Experts also described Mr. Trump's proposal as fanciful, saying there was no reason to think America's creditors would accept anything less than 100 cents on the dollar, regardless of Mr. Trump's deal-making prowess.
"No one on the other side would pick up the phone if the secretary of the U.S. Treasury tried to make that call," said Lou Crandall, chief economist at Wrightson ICAP. "Why should they? They have a contract" requiring payment in full.
That's why Matthew Yglesias warned last month, "Donald Trump just threatened to cause an unprecedented global financial crisis." But you don't have to take his word for it—or mine. As now-Speaker Paul Ryan put it before the debt ceiling crisis of 2011, "You can't not raise the debt ceiling." His predecessor, John Boehner, explained why:
"That would be a financial disaster, not only for our country but for the worldwide economy."
Standard & Poor's certainly agreed during its tea party downgrade of the U.S. credit rating in the summer of 2011. After Republican debt ceiling hostage-taking hammered American job creation and consumer confidence, an astonished S&P senior director Joydeep Mukherji warned:
"[P]eople in the political arena were even talking about a potential default. That a country even has such voices, albeit a minority, is something notable. This kind of rhetoric is not common amongst AAA sovereigns."
No, it is not. And that's why Team Trump deploys its fourth and last line of defense whenever the would-be president scares the bejesus out of global financial markets. The Donald, they'll argue, either just didn't mean what he said or never said it at all. "People said I want to go and buy debt and default on debt, and I mean, these people are crazy," Trump told CNN's Chris Cuomo. "First of all, you never have to default because you print the money, I hate to tell you, OK?" As for that March promise to erase the national debt "over a period of eight years," Trump insisted to Stephen Gandel of Fortune less than a month later that it never happened:
FORTUNE: You've said you plan to pay off the country's debt in 10 years. How's that possible?
TRUMP: No, I didn't say 10 years...
FORTUNE: How much of the debt could you pay off in 10 years?
TRUMP: You could pay off a percentage of it.
FORTUNE: What percentage?
TRUMP: It depends on how aggressive you want to be. I'd rather not be so aggressive.
The kindest interpretation of this and other similar episodes is that businessman, CEO and Republican presidential candidate Donald Trump simply doesn't know anything about the federal budget and the U.S. economy.

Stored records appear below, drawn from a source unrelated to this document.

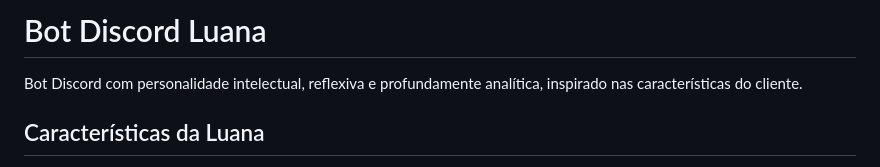
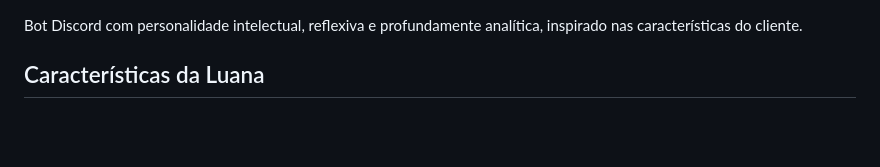
Before and after one commit to Matheusssilva333/chatbot.personalizado.js, a Markdown page: README.md, the part around the change. Drawn GitHub-style; blank space fills up the shorter version.

```diff
--- a/README.md
+++ b/README.md
@@ -1,5 +1,3 @@
-
-# Bot Discord Luana
 
 Bot Discord com personalidade intelectual, reflexiva e profundamente analítica, inspirado nas características do cliente.
 
```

A more cynical reading is that Trump is a pathological liar, the most venal kind of profit-seeking con man. Judging from the polls, more and more people apparently believe both.

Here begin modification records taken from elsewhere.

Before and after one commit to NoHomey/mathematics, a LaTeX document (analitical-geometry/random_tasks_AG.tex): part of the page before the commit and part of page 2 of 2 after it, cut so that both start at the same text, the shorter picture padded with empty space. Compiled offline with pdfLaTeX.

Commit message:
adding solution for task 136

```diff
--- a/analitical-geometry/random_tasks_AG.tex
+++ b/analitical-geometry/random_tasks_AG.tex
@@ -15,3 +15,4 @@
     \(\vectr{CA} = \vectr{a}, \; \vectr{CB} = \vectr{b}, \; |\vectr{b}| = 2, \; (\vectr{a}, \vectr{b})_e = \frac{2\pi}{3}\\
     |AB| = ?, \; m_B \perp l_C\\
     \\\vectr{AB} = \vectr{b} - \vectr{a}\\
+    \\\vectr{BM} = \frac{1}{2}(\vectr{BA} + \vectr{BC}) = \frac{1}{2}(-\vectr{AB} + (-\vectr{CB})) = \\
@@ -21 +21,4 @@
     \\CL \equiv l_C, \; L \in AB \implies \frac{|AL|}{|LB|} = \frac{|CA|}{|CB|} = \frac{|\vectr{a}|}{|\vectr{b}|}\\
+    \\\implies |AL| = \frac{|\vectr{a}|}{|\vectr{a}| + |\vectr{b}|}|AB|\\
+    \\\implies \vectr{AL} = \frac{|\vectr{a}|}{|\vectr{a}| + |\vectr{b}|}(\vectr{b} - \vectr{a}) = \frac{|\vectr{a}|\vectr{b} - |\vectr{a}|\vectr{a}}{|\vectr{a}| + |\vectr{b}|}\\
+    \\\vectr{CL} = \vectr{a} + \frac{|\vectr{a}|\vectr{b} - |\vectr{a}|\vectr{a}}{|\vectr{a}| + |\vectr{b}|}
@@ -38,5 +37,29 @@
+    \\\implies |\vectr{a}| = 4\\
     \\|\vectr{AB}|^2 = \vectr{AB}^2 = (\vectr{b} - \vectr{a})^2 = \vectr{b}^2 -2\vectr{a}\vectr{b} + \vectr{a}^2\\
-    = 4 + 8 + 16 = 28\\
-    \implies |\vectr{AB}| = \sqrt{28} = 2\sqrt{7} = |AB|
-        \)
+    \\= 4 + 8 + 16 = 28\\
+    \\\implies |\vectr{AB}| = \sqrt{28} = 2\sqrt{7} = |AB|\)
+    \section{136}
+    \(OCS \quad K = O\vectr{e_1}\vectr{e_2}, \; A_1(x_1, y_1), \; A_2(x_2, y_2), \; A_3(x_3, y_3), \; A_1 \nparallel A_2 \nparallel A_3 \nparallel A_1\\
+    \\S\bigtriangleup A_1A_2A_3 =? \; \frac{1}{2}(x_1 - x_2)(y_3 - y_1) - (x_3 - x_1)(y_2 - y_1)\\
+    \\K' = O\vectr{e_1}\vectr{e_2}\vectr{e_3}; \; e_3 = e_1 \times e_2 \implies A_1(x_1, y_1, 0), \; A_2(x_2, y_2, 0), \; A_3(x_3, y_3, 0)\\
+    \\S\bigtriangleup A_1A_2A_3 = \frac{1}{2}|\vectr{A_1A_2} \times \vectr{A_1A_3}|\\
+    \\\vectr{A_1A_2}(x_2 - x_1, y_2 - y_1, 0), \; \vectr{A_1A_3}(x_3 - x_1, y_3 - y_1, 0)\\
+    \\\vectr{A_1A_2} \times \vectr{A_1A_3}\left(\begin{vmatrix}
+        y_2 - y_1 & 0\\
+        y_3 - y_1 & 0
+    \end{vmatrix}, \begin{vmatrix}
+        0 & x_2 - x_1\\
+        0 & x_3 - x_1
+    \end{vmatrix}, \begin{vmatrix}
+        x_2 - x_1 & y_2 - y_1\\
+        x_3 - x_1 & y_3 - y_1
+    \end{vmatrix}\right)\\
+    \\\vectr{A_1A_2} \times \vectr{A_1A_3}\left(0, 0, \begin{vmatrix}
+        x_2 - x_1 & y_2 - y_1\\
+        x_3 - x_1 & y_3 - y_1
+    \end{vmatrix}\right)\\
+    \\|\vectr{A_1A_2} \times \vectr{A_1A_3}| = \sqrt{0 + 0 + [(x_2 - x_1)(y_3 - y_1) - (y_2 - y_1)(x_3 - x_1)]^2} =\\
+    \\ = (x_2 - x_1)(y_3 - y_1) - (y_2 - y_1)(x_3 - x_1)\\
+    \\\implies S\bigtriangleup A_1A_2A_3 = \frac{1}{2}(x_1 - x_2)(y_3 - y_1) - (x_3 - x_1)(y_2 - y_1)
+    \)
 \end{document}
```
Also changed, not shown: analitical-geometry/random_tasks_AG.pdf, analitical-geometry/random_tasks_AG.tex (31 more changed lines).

So, too, do more and more of his fellow tycoons. A recent survey of Fortune 500 CEO's found that the leaders of America's largest companies clearly prefer Democrat Hillary Clinton over The Donald by a 58 to 42 percent margin. They are joined by former Bush Treasury Secretary Henry Paulson, now a Clinton supporter because "a Donald Trump presidency is unthinkable." (For his part, Trump now claims he never heard of Paulson.) And then there's Paul Singer, the Republican bag man who helped funnel tens of millions of dollars to Mitt Romney's Super PAC in 2012. As he put it to CNBC:
"I think if he [Trump] actually stuck to those policies and gets elected president, it's close to a guarantee of a global depression, widespread global depression."
Back in April, economists were surprised and confused by Trump's prediction that the United States is headed for a "very massive recession." It most certainly is, but only if Donald J. Trump is elected president of the United States.